• ABOUT THIS TASK: Your response must be made up of each line in the data below that contains the string "container".

Web interface edit records:
────
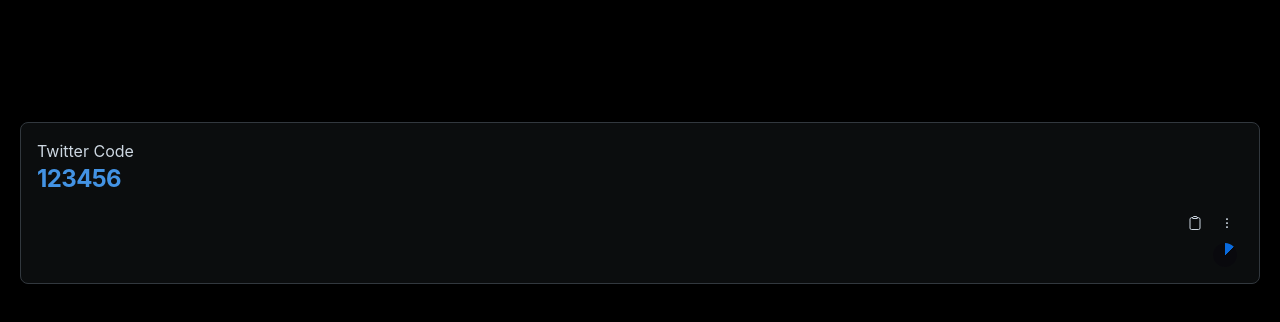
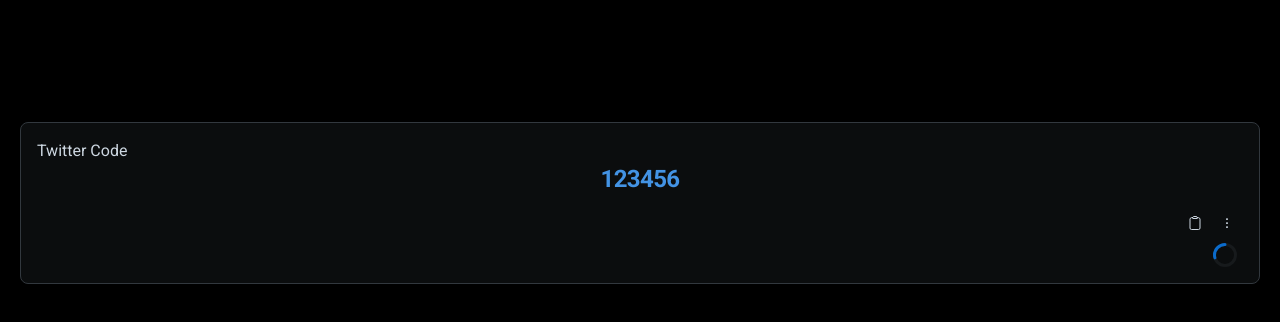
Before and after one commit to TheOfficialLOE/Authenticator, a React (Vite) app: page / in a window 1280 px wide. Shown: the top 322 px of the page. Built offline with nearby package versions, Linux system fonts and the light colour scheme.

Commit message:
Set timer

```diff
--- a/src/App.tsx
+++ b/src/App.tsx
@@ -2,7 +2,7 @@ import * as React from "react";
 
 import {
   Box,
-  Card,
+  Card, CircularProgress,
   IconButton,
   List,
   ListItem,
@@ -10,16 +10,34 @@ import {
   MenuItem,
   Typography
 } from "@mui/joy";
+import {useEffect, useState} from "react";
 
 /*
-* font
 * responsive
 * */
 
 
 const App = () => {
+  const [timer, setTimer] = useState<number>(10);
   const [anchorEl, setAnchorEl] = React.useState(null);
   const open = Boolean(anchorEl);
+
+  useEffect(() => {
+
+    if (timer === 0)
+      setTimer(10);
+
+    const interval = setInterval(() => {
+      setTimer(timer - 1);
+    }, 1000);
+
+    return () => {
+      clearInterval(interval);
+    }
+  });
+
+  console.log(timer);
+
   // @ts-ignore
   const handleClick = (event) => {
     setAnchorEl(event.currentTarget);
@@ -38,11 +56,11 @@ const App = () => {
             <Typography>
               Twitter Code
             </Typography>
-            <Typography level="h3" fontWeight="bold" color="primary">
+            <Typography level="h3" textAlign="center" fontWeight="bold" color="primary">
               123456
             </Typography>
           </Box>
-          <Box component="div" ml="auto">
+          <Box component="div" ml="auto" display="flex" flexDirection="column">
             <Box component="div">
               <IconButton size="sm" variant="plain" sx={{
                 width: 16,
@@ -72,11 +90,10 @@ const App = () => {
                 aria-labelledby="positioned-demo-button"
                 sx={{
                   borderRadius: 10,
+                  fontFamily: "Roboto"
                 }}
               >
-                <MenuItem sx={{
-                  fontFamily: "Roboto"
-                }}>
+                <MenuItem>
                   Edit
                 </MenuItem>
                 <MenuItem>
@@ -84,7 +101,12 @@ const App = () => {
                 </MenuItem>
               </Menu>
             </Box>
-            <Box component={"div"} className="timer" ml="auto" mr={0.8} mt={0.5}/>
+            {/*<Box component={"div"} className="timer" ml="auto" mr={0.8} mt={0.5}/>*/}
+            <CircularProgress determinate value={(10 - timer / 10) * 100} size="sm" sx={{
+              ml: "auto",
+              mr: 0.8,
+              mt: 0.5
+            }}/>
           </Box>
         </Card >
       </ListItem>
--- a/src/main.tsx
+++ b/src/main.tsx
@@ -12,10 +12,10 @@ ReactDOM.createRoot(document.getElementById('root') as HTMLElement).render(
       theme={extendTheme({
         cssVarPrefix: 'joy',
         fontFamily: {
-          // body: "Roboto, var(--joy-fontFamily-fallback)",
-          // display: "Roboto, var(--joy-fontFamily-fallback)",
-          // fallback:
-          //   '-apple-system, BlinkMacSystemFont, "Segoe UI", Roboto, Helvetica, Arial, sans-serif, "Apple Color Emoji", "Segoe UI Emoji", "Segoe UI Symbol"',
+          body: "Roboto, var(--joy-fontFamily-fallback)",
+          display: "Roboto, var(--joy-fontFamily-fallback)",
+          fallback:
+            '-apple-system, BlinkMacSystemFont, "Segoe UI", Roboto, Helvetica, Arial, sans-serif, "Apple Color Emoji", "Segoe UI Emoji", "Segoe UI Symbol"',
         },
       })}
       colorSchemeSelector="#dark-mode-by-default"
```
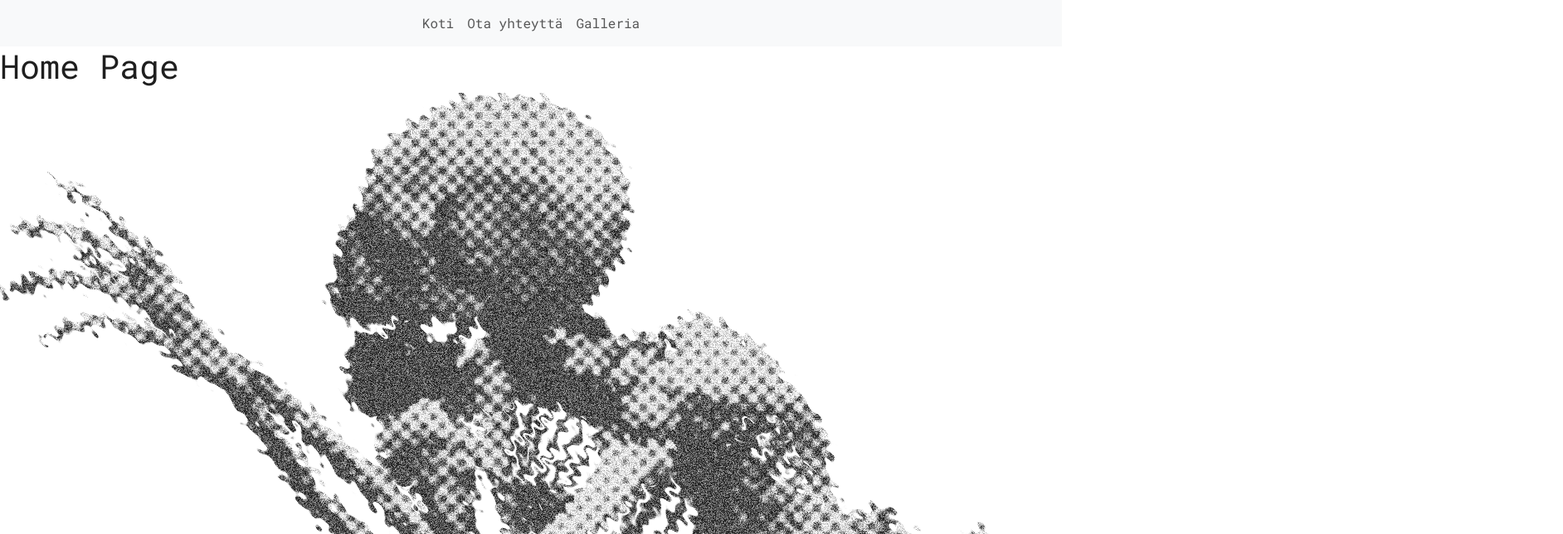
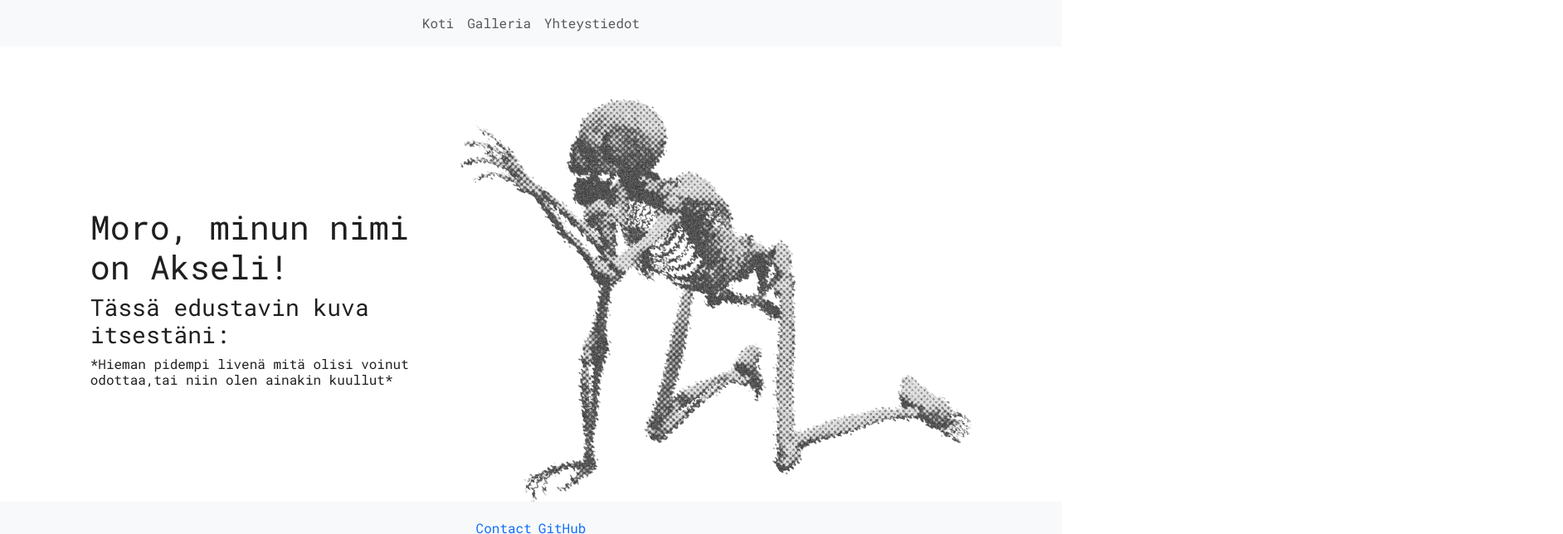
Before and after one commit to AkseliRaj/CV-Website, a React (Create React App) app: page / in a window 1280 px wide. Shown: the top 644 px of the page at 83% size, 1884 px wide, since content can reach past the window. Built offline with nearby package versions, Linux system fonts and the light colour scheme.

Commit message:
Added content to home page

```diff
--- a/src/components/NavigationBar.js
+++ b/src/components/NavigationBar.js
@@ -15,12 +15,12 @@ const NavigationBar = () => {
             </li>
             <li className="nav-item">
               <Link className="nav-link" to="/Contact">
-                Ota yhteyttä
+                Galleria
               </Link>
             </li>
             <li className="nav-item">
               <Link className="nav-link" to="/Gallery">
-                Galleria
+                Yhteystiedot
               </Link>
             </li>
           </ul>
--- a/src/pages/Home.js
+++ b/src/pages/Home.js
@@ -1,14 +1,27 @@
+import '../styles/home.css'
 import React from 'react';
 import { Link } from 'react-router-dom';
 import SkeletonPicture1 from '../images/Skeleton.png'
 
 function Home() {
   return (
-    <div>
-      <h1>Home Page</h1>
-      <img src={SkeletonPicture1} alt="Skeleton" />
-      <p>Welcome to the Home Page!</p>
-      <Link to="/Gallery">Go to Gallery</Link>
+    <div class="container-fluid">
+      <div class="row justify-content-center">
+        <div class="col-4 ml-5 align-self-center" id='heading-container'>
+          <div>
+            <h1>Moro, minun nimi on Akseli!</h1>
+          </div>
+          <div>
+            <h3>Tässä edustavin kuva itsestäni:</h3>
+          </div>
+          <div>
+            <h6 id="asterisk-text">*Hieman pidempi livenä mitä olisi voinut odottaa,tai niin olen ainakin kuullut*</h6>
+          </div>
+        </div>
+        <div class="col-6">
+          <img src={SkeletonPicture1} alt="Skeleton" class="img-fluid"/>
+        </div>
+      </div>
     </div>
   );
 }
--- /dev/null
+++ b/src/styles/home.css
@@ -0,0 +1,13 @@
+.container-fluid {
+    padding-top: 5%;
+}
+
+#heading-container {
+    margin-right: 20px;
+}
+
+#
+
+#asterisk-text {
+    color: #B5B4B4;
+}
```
────
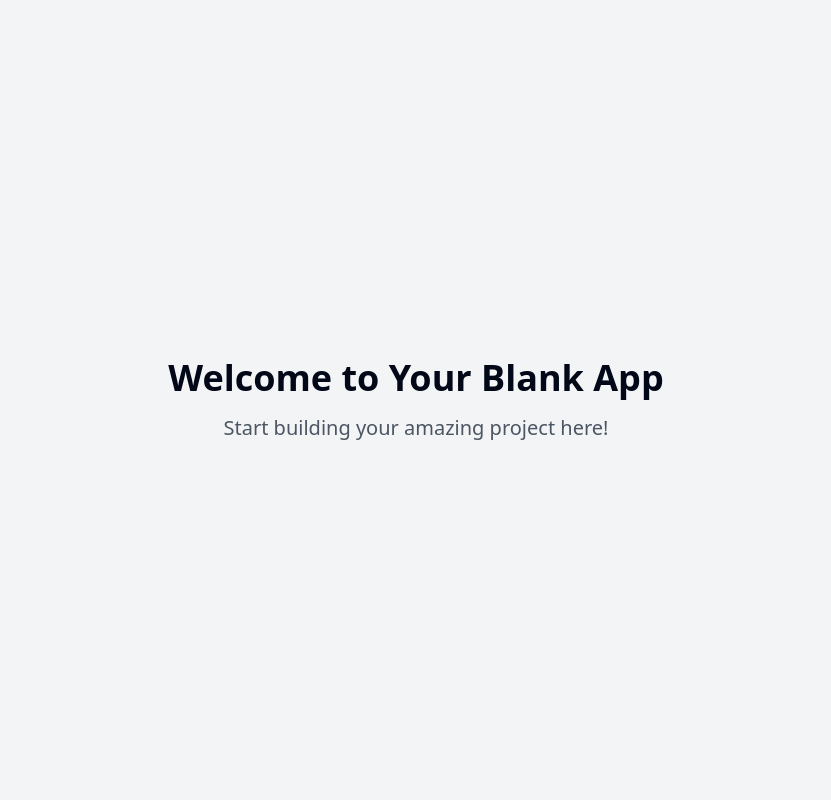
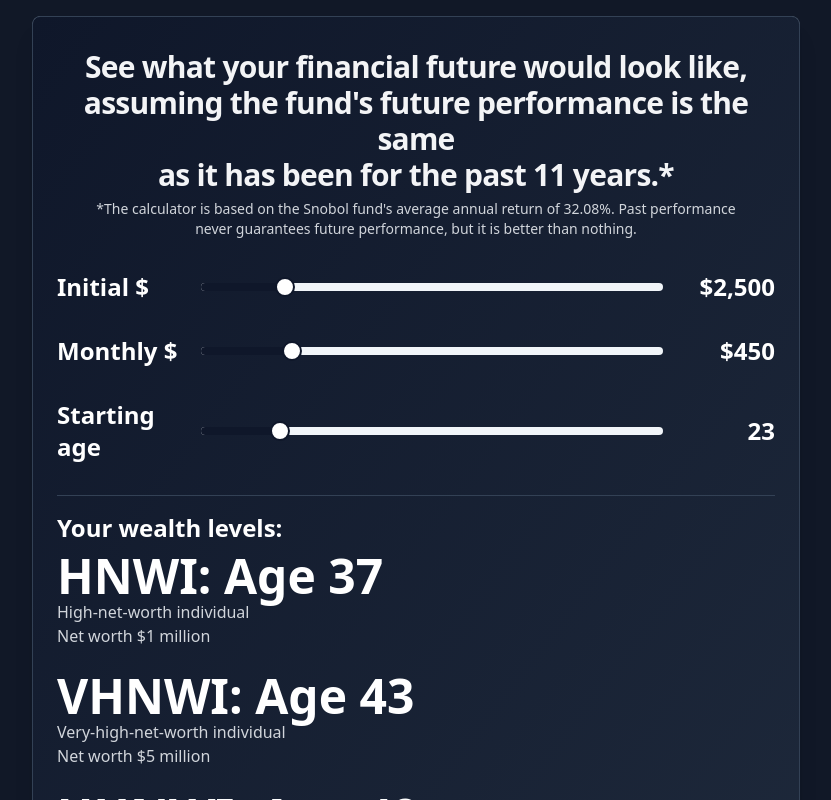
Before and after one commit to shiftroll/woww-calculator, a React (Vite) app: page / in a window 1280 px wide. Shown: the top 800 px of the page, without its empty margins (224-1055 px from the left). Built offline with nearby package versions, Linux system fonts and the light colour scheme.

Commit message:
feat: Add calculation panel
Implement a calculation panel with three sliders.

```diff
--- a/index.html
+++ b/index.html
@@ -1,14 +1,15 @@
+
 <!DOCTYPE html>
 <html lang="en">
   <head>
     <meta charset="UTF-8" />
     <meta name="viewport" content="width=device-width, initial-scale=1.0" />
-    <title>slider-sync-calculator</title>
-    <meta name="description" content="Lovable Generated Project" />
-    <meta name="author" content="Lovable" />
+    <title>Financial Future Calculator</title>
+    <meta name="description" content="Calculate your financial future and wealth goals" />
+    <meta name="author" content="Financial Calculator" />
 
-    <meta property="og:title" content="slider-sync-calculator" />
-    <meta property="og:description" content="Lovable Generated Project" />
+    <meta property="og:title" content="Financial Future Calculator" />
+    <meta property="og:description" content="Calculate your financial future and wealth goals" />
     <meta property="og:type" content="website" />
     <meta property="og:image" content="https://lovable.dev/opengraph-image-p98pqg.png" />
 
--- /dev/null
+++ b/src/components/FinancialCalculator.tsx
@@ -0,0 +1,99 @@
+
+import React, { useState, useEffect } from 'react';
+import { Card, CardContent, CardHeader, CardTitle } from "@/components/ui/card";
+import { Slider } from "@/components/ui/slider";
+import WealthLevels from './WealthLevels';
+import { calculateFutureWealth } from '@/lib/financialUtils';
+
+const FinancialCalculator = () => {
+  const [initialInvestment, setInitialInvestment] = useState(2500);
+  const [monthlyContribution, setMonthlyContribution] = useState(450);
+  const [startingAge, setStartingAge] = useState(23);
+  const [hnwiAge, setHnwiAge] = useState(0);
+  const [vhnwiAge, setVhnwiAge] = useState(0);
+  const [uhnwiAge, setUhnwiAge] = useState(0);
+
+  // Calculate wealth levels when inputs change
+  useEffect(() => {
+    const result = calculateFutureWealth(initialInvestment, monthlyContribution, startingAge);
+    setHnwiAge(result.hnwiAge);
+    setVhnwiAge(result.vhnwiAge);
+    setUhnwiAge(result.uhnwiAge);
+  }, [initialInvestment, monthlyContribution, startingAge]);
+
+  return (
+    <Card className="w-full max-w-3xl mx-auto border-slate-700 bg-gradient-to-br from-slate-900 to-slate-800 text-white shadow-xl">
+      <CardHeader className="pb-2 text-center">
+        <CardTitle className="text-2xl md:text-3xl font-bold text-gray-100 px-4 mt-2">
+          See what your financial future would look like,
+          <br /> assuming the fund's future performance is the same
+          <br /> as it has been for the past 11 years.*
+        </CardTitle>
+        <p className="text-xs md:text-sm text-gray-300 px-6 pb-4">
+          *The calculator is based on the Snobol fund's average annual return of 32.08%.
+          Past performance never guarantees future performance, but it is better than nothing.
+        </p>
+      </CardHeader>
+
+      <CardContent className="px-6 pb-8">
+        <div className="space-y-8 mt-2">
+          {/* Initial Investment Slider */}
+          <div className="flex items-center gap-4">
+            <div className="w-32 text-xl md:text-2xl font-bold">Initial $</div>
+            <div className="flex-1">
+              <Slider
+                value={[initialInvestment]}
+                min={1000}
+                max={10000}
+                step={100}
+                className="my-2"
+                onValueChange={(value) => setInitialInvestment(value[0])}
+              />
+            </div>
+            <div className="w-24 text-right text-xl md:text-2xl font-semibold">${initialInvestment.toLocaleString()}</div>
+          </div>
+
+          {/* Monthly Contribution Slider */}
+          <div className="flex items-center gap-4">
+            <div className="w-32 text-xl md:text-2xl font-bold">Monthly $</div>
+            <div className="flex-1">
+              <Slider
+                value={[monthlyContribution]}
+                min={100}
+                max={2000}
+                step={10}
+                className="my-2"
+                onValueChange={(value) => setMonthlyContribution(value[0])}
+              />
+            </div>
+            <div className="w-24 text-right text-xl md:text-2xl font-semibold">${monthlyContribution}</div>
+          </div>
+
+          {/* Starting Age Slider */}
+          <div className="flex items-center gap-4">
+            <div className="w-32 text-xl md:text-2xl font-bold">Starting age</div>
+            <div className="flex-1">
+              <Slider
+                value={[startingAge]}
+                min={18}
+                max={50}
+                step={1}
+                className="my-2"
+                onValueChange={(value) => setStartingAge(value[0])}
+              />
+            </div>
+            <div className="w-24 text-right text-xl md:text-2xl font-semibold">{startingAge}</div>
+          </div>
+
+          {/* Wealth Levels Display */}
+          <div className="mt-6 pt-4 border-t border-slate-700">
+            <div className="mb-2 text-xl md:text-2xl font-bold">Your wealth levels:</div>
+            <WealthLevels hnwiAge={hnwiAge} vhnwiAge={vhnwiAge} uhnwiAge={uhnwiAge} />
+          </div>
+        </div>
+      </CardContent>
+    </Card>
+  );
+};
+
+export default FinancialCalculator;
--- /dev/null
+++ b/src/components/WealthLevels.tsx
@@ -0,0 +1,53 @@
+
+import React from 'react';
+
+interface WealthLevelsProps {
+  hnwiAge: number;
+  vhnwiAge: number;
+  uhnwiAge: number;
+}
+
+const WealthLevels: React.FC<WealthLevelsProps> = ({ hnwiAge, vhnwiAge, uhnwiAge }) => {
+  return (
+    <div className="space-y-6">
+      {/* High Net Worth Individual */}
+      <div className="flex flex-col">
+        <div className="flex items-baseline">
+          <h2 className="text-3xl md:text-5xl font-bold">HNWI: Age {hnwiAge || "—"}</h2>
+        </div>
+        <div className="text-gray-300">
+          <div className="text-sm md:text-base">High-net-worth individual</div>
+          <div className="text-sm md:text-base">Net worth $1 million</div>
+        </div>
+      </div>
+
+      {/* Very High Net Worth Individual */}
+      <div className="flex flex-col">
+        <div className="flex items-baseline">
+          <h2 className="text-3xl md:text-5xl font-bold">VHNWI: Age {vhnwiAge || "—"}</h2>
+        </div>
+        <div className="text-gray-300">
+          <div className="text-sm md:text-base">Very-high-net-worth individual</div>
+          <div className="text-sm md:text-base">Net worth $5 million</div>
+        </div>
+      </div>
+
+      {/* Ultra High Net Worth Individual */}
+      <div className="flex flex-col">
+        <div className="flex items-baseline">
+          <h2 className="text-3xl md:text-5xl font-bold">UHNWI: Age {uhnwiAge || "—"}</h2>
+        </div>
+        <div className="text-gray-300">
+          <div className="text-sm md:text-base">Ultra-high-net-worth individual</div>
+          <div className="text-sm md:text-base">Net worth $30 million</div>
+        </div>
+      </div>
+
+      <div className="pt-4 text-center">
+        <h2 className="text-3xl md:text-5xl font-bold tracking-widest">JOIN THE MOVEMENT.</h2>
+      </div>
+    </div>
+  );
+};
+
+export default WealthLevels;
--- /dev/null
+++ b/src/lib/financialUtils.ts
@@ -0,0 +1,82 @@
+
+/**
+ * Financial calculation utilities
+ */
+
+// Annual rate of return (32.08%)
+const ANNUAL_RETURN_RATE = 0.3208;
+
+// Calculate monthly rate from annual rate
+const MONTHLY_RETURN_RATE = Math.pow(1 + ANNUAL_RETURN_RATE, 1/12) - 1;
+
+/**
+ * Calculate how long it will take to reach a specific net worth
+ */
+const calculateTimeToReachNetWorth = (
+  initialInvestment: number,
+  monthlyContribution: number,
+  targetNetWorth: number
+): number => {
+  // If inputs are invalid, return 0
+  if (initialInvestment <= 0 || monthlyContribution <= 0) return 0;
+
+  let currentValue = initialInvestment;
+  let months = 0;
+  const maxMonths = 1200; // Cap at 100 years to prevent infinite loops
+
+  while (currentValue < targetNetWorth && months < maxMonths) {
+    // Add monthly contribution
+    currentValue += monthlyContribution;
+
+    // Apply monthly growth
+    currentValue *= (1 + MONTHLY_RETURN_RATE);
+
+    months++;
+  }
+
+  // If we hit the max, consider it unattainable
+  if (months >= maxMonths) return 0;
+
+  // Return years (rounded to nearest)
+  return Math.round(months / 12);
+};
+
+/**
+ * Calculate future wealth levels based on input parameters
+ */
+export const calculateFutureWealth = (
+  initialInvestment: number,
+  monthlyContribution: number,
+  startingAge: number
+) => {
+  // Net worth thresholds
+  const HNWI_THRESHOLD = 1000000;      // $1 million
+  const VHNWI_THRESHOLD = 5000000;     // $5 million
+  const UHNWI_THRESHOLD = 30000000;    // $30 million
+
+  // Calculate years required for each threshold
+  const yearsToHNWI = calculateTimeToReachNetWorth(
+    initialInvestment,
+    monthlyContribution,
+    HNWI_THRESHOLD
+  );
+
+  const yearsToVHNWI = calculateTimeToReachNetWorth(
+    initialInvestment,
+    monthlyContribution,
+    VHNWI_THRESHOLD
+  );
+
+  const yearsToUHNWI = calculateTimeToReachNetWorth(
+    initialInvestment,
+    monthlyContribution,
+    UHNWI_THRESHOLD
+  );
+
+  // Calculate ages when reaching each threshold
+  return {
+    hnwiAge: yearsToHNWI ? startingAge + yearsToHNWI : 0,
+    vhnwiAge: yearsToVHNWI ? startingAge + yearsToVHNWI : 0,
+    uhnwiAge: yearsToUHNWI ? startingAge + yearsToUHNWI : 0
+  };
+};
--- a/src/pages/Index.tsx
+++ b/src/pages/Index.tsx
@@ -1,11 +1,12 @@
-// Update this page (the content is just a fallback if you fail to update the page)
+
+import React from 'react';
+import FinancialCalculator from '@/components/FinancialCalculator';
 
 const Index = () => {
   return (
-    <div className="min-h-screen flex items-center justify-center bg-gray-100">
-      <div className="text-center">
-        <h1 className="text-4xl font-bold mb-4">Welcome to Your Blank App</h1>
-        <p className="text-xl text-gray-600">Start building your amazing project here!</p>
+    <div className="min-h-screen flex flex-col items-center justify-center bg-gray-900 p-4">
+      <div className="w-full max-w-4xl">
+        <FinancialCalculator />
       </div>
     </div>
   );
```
────
• ANSWER TO THIS TASK:
+    <div class="container-fluid">
+        <div class="col-4 ml-5 align-self-center" id='heading-container'>
+.container-fluid {
+#heading-container {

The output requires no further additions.